CHAR and VARCHAR page 1
Recently I happened to find an error in the decision, which included the conversion:
Those who have studied the scheme "Computers", think about the absurdity of the type conversion in the same type (the column ‘model’ is defined as VARCHAR (50)). However, it is this conversion, and made the request wrong.
The fact is that, if the type size is not specified when converting, then SQL Server is set to defaults, which for VARCHAR are 30. Thus, if the converted string has larger size, then cut off all the characters except for the first 30. Of course, any errors will not occur. Just on the "long" model numbers the proposed decision and gave the wrong result. As they say in such cases, read the documentation. However, it is interesting that on this occasion Standard said?
In according to standard, if the size is not counted for CHAR and VARCHAR types, it means CHAR(1) and VARCHAR(1) respectively. Let's check DBMS available to me, according to the standard: SQL Server, MySQL, PostgreSQL.
Here there are two aspects:
1. Type conversion
2. Using types CHAR / VARCHAR to describe the schema (DDL)Let's start with type conversion.

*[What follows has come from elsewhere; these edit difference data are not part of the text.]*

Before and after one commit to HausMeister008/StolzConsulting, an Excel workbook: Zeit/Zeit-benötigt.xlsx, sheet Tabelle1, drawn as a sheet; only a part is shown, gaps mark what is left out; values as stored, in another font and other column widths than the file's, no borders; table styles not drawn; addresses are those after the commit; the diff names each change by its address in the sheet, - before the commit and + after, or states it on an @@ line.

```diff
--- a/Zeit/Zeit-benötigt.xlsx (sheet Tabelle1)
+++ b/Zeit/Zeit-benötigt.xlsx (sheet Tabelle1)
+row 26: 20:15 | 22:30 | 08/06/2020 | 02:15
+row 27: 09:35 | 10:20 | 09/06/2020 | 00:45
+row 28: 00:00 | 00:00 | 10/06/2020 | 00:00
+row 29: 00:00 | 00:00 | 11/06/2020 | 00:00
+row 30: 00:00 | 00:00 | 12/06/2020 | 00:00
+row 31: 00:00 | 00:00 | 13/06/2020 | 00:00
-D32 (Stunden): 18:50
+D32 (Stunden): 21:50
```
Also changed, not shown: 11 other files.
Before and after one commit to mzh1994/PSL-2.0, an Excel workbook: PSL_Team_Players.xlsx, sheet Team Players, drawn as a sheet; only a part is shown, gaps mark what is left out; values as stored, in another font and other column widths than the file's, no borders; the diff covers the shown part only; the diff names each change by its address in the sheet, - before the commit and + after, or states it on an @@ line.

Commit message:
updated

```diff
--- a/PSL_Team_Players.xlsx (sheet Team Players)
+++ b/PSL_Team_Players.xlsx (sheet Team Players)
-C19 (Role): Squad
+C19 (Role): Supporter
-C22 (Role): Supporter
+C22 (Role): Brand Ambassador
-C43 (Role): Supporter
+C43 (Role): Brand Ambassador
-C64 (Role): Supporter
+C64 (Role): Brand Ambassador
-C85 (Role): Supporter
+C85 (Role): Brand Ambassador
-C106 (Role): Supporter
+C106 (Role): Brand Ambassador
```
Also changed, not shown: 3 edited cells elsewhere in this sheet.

SQL Server 2008
That is both a character types truncated to defaults, which are 30. No error messages occur that, in fact, meet the standard.
There is a half-hearted compliance with standard, i.e. match it against the type CHAR. With regard to the type VARCHAR, then according to the documentation, if character varying is used without length specifier, the type accepts strings of any size, ie truncation does not occur.
As the saying goes, the farther, the "curiouser". It appears that in MySQL, the conversion of type VARCHAR not supported at all. It remains to check only the conversion to CHAR:
Ie string is not truncated, while in the documentation I read: “When n is not specified when using the CAST and CONVERT functions, the default length is 30”.